Is a group of people a community if its members don't know they're part of it? I don't think so, but some recent blog posts have confused community with something else. Before we redefine all of the useful distinction out of yet another buzzword, let's think about what makes a community. After all, your community engagement strategy requires a community to engage.
What a community is
Community is a nice-sounding word that threatens to become just another euphemism. Activists use it to describe entire populations, usually based on some attribute that gives them minority status. Politicians refer to "the community of nations," which is either all of the world's governments or the entire world population (clarity seems not to be the point). Community has come a long way since its local roots.
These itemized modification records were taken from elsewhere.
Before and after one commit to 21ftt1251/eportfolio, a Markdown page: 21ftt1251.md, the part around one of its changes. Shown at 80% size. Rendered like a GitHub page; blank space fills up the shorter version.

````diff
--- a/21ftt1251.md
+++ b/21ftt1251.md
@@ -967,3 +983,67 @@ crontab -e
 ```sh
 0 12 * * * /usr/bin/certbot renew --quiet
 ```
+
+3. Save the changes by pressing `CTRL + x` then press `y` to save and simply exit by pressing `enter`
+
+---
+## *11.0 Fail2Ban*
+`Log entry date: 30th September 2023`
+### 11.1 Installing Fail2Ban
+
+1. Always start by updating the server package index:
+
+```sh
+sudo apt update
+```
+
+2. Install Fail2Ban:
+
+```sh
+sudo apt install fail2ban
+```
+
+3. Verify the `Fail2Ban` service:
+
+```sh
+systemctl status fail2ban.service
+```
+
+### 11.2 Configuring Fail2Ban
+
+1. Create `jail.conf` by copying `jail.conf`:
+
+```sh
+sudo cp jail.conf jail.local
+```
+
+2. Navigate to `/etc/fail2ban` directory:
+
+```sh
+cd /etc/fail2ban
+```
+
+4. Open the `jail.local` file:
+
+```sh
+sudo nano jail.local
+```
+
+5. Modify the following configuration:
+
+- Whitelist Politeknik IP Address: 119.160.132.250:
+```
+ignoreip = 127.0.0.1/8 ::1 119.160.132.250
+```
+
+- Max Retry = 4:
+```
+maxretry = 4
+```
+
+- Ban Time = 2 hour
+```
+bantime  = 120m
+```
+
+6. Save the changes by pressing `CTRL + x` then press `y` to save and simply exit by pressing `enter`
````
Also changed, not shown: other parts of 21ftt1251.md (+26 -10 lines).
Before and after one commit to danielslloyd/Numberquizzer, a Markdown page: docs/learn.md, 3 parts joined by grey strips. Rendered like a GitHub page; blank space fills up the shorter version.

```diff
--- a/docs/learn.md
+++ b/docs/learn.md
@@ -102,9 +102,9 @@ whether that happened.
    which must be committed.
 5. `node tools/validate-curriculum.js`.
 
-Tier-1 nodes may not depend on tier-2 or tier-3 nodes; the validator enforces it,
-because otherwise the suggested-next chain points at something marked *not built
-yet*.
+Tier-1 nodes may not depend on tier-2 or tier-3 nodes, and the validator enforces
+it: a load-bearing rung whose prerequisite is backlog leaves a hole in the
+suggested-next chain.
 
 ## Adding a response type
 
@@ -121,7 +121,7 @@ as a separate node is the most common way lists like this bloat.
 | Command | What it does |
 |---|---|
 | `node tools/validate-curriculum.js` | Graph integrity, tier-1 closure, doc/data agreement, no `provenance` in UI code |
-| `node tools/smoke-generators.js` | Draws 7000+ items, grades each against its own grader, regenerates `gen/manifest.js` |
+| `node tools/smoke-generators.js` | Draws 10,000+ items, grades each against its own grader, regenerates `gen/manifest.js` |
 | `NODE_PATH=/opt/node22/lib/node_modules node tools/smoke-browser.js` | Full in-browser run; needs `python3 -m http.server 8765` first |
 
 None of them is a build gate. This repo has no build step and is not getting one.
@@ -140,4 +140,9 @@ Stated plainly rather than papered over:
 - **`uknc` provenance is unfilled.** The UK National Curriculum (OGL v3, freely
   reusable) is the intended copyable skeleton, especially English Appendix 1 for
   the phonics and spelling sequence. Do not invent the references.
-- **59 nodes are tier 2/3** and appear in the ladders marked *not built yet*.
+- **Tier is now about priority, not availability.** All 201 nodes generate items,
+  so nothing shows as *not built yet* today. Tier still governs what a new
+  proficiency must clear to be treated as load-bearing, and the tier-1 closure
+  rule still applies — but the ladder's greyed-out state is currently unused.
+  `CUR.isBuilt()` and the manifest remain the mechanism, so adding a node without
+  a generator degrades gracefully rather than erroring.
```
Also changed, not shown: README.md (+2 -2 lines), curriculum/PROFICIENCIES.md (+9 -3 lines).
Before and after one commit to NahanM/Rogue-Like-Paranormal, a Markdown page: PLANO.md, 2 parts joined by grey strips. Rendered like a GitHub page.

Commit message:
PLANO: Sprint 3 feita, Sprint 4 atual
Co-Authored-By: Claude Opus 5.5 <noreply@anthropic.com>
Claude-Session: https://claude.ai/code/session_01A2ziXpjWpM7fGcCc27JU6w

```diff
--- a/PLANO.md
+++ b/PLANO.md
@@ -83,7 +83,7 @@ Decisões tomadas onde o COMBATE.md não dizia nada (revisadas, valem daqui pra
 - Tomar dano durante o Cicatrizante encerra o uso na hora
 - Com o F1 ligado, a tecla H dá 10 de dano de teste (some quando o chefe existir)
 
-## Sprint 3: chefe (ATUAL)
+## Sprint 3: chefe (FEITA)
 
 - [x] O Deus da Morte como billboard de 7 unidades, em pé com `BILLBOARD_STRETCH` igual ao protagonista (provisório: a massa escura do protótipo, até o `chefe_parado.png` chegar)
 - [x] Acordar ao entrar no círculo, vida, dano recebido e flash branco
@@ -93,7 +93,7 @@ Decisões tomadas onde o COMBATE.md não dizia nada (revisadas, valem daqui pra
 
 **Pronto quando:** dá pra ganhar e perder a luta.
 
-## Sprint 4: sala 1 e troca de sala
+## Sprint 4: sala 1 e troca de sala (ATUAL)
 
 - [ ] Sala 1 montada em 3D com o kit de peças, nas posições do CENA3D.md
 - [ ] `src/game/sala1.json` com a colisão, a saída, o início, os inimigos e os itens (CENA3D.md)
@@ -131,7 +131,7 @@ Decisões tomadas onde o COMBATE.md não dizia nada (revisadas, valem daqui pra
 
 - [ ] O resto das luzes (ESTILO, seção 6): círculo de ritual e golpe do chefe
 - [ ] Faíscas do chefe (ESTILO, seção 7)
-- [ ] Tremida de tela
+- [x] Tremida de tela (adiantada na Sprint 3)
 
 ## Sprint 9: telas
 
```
Now, marketers are using community to describe groups they'd like to reach. The references that inspired this post listed "communities" that were really market segments, such as teenage girls or white-collar professionals. While these examples can be useful segments, they're missing the essential elements of community:
Members not only know that they're a part of the group, they think of it as a community (but they might choose a different word to describe it. Membership in a formal organization is a big hint here, but not a requirement.
Communities know who is not a part of the community, too.
Members of communities have social connections with each other. They recognize each other as members of the same community.
Without communication, there's no community, and old communities fall apart. But communication alone doesn't necessarily lead to community.
Community members usually provide some level of support to each other.
Communities form for many reasons. Some reasons—common interests, careers, industries, demographics, geography—map nicely to segments that marketers find interesting. But members of market segments—whether defined by demographics, psychographics, purchase patterns or interests—don't form communities just because marketers want to try community strategies to reach them.
A market segmentation of people or organizations sharing one or more characteristics that cause them to have similar product and/or service needs. A true market segment meets all of the following criteria: it is distinct from other segments (different segments have different needs), it is homogeneous within the segment (exhibits common needs); it responds similarly to a market stimulus, and it can be reached by a market intervention. The term is also used when consumers with identical product and/or service needs are divided up into groups so they can be charged different amounts. These can broadly be viewed as 'positive' and 'negative' applications of the same idea.
Successful segmentation requires the following
- Homogeneity within the segment
- Heterogeneity between segments
- Segments are measurable and identifiable
- Segments are stable over time
- Segments are accessible and actionable
- Target segment is large enough to be profitable
Variables Used for Segmentation
- Geographic variables
- Demographic variables
- Psychographic variables
- Behavioral variables
- Technographic variables